Some applications and programs can be very time sensitive - and they often need to return something in a timely fashion. However, it's not always within our control to set a cut off point these operations. Go makes this process somewhat easier though through it's use of goroutines and channels. In the example below we execute LongRunningProcess which we've given 3 seconds complete - but it contains code to sleep for 5, so it will never complete.
This is part 1 of how to find the dominant colours within an image. You might spot this functionality around the internet, as it's used to give images background colours before the image has loaded. We use a package to do this - which manages much of the heavy lifting. The package, called prominentcolor, uses the Kmeans++ algorithm to work this out. By default, it will return us the three most popular colours after both cropping and resizing the image.
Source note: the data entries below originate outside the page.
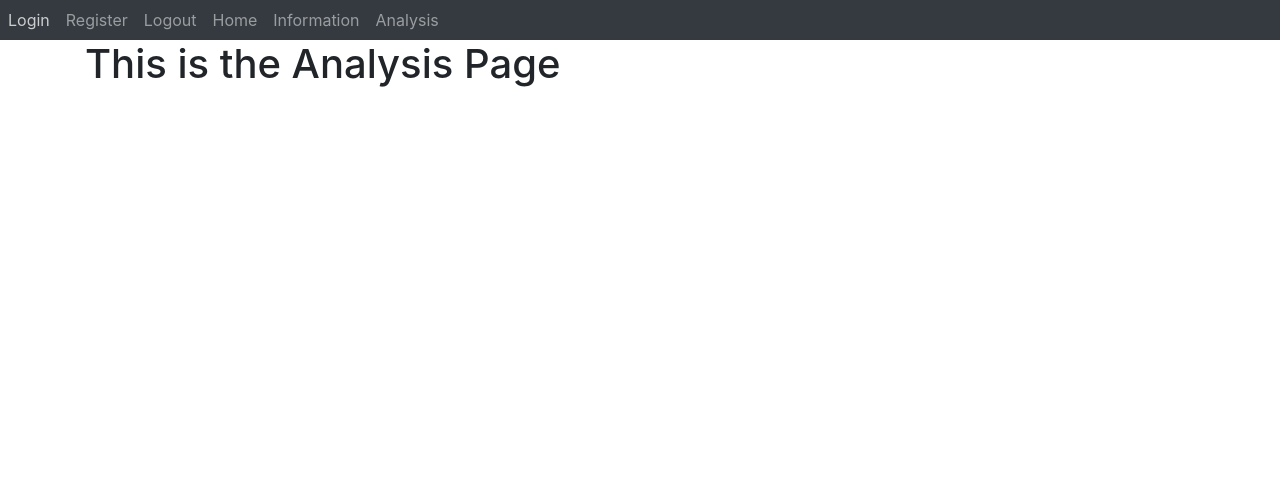
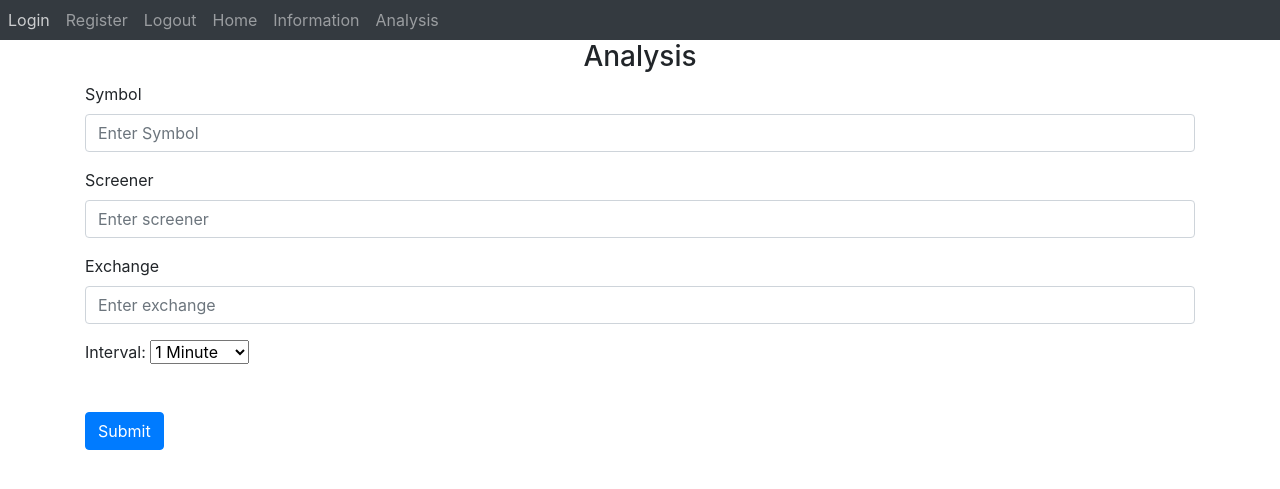
Before and after one commit to NicholasNPham/TradingWebsite, a Flask app: page /analysis in a window 1280 px wide. Shown: the top 489 px of the page. Run offline with Flask 3, Linux system fonts and the light colour scheme; some libraries are stand-ins or nearby versions.

Commit message:
Added forms for analysis page. Including Drop Down Options for Interval.

```diff
--- a/website/templates/analysis.html
+++ b/website/templates/analysis.html
@@ -1,5 +1,53 @@
-{% extends "base.html" %} {% block title %}Analysis Page{% endblock %}
-
-{% block content %}
-<h1>This is the Analysis Page</h1>
+{% extends "base.html" %} {% block title %}Analysis Page{% endblock %} {% block
+content %}
+<form method="POST">
+  <h3 align="center">Analysis</h3>
+  <div class="form-group">
+    <label for="symbol">Symbol</label>
+    <input
+      type="text"
+      class="form-control"
+      id="symbol"
+      name="Symbol"
+      placeholder="Enter Symbol"
+    />
+  </div>
+  <div class="form-group">
+    <label for="screener">Screener</label>
+    <input
+      type="text"
+      class="form-control"
+      id="screener"
+      name="screener"
+      placeholder="Enter screener"
+    />
+  </div>
+  <div class="form-group">
+    <label for="exchange">Exchange</label>
+    <input
+      type="text"
+      class="form-control"
+      id="exchange"
+      name="exchange"
+      placeholder="Enter exchange"
+    />
+  </div>
+  <div class="form-group">
+    <label for="interval">Interval:</label>
+    <select id="interval" name="interval">
+      <option value="1m">1 Minute</option>
+      <option value="5m">5 Minute</option>
+      <option value="5m">15 Minute</option>
+      <option value="5m">30 Minute</option>
+      <option value="5m">1 Hour</option>
+      <option value="5m">2 Hour</option>
+      <option value="5m">4 Hour</option>
+      <option value="5m">1 Day</option>
+      <option value="5m">1 Week</option>
+      <option value="5m">1 Month</option>
+    </select>
+  </div>
+  <br />
+  <button type="submit" class="btn btn-primary">Submit</button>
+</form>
 {% endblock %}
```
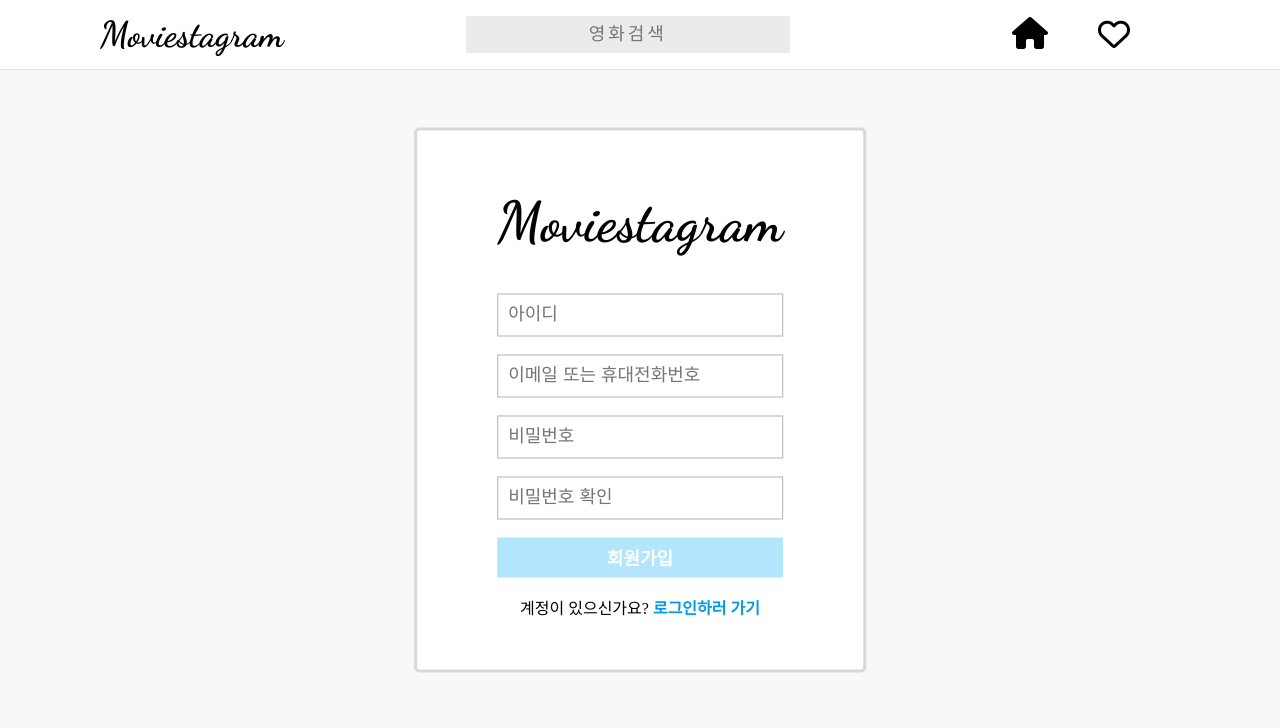
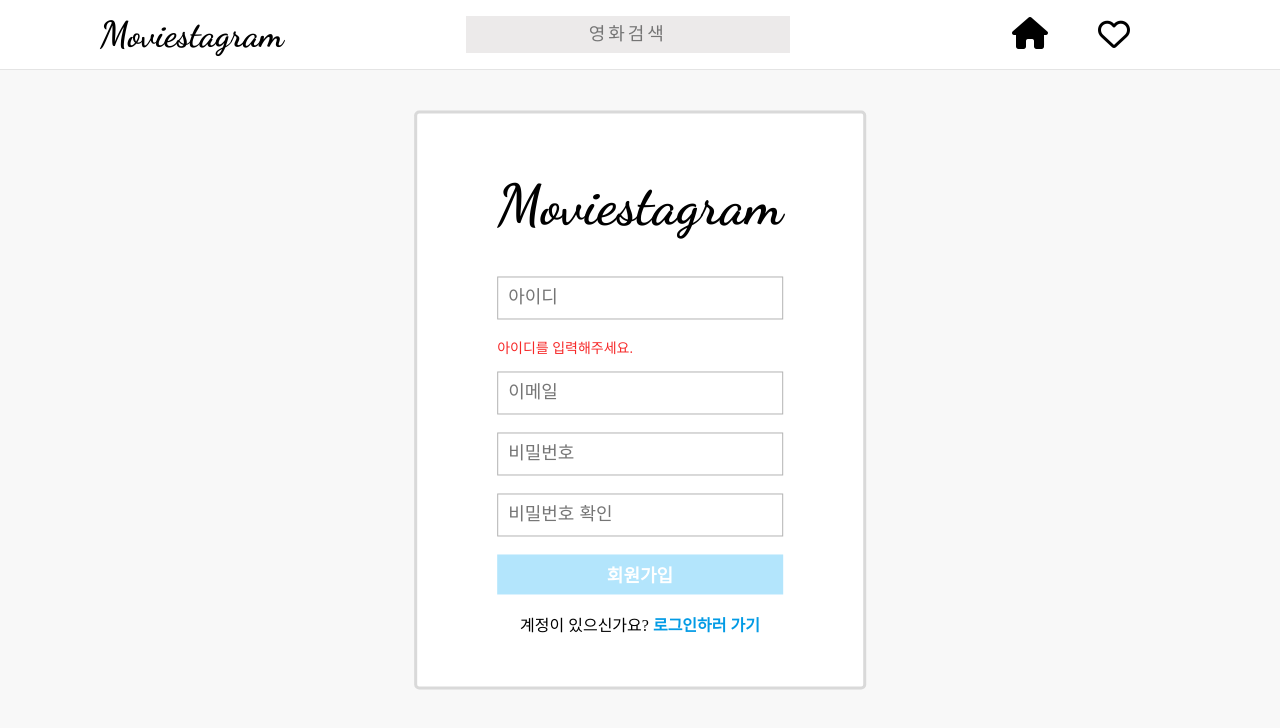
Before and after one commit to HyeBinYang/Moviestagram, a React (Create React App) app in the folder client/: page /signup in a window 1280 px wide. Both pictures are taken after a click on the button "회원가입". Shown: the top 728 px of the page. Built offline with nearby package versions, Linux system fonts and the light colour scheme; no server answers.

Commit message:
Update SignupForm empty error

```diff
--- a/client/src/components/auth/SignupForm.css
+++ b/client/src/components/auth/SignupForm.css
@@ -84,3 +84,10 @@
 .signupform__signup > a:hover {
   text-decoration: underline;
 }
+
+.signupForm__errormsg {
+  width: 100%;
+  margin-top: 0;
+  color: #f62828;
+  font-size: 14px;
+}
--- a/client/src/components/auth/SignupForm.tsx
+++ b/client/src/components/auth/SignupForm.tsx
@@ -20,9 +20,35 @@ export default function SignupForm() {
     passwordConfirm: "",
   });
 
-  const onChangeInput = useCallback((e: any) => setSignupForm({ ...signupForm, [e.target.name]: e.target.value }), []);
+  const [emptyIdError, setEmptyIdError] = useState(false);
+  const [emptyEmailError, setEmptyEmailError] = useState(false);
+  const [emptyPasswordError, setEmptyPasswordError] = useState(false);
+  const [emptyPasswordConfirmError, setEmptyPasswordConfirmError] = useState(false);
+
+  const onChangeInput = useCallback(
+    (e) => setSignupForm({ ...signupForm, [e.target.name]: e.target.value }),
+    [signupForm],
+  );
+
+  const clearmsg = useCallback(() => {
+    setEmptyIdError(false);
+    setEmptyEmailError(false);
+    setEmptyPasswordError(false);
+    setEmptyPasswordConfirmError(false);
+  }, []);
 
   const register = useCallback(() => {
+    clearmsg();
+
+    if (!signupForm.userName) {
+      setEmptyIdError(true);
+    } else if (!signupForm.email) {
+      setEmptyEmailError(true);
+    } else if (!signupForm.password) {
+      setEmptyPasswordError(true);
+    } else if (!signupForm.passwordConfirm) {
+      setEmptyPasswordConfirmError(true);
+    } else {
       axios
         .post("/auth/register", signupForm)
         .then(() => history.push("/"))
@@ -31,7 +57,8 @@ export default function SignupForm() {
           // 패스워드 불일치 등등 처리
           console.log(err);
         });
-  }, []);
+    }
+  }, [signupForm]);
 
   return (
     <div id="signupform">
@@ -44,14 +71,16 @@ export default function SignupForm() {
         name="userName"
         value={signupForm.userName}
       />
+      {emptyIdError ? <p className="signupForm__errormsg">아이디를 입력해주세요.</p> : null}
       <input
         onChange={onChangeInput}
         className="signupform__email"
         type="text"
-        placeholder="이메일 또는 휴대전화번호"
+        placeholder="이메일"
         name="email"
         value={signupForm.email}
       />
+      {emptyEmailError ? <p className="signupForm__errormsg">이메일을 입력해주세요.</p> : null}
       <input
         onChange={onChangeInput}
         className="signupform__password"
@@ -60,6 +89,8 @@ export default function SignupForm() {
         name="password"
         value={signupForm.password}
       />
+      {emptyPasswordError ? <p className="signupForm__errormsg">비밀번호를 입력해주세요.</p> : null}
+
       <input
         onChange={onChangeInput}
         className="signupform__password"
@@ -68,6 +99,7 @@ export default function SignupForm() {
         name="passwordConfirm"
         value={signupForm.passwordConfirm}
       />
+      {emptyPasswordConfirmError ? <p className="signupForm__errormsg">비밀번호 확인을 입력해주세요.</p> : null}
       <button onClick={register} className="signupform__btn">
         회원가입
       </button>
```
Also changed, not shown: 1 other file (tests, documents, lock files or other folders). Lines whose indentation alone changed are shown as unchanged.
In this post we look at how to check if a given string starts with something. This is often used in programming and there are different ways to achieve the same goal. We provide two options in this example. The first is to use the strings package along with the HasPrefix function - this is probably the simplest/best solution. We did include a second option though, if you know how long the prefix that you're looking for is, you can use the string as a slice and check it's value.
This is an overview post (pun intended) about how to work with post request data sent to an endpoint via HTTP. This is slightly different to data stored in query parameters sent in the url and has to be handled differently. Because we're using a http server, we can parse the request (in variable r) using ParseForm() and then use the data from the map generated. This will only work with data sent with a Content-Type header of application/x-www-form-urlencode or multipart/form-data.
Go has a simple built in way to download packages. If you've programmed in Go, you've likely used the go get command before (view docs). It often works something like this: go get -u github.com/gorilla/mux Which is great - but! What if you want to download all the packages linked to your project? This commonly happens if you pull a new project down using version control and don't want to go get each package individually.
Sublime Text 3 can be a great editor for writing Go code - and with a few simple tweaks it can get better. One example of a simple workflow improvement to automate the running of go fmt each time you save. This keeps your code neat and tidy, while also alerting you to any syntax errors. Some things you'll need to get started: Go installed (with a GOPATH) Sublime Text Installed 1) Install Package Control Firstly, we'll install Sublime's Package Control by going to their site: packagecontrol.
Is JSON for computers or humans to read? Well, hopefully with this snippet it can be for both. Instead of just dumping all the json in one line, we instead format it and indent it for readability purposes. Using the MarshalIndent function in the json package we're able to not only specify the data to encode, but also a prefix and an indentation string. In our example we're not to worried about the prefix, but the indentation (3rd parameter) allows us to structure our code.
There are many guides on how to setup a docker container running Go, but the aim of this post is to provide a basic starting point - as often they become complicated and split across many files. It's also aimed at getting it running locally for development purposes quickly, so it might not be production ready. To begin with we create a basic http server, which just says status: ok on the root endpoint.
In Go, we can store and use dates using the time package and although a date in Go cannot be saved as null (because there's no such thing) there is an unset state. This unset state can be shown as 0001-01-01 00:00:00 +0000 UTC and there's a simple way we can check if a date variable has been populated, as demonstrated below. It's also important to note that these are not unix timestamps, which go back as far as 1970, but can handle a large spectrum of dates.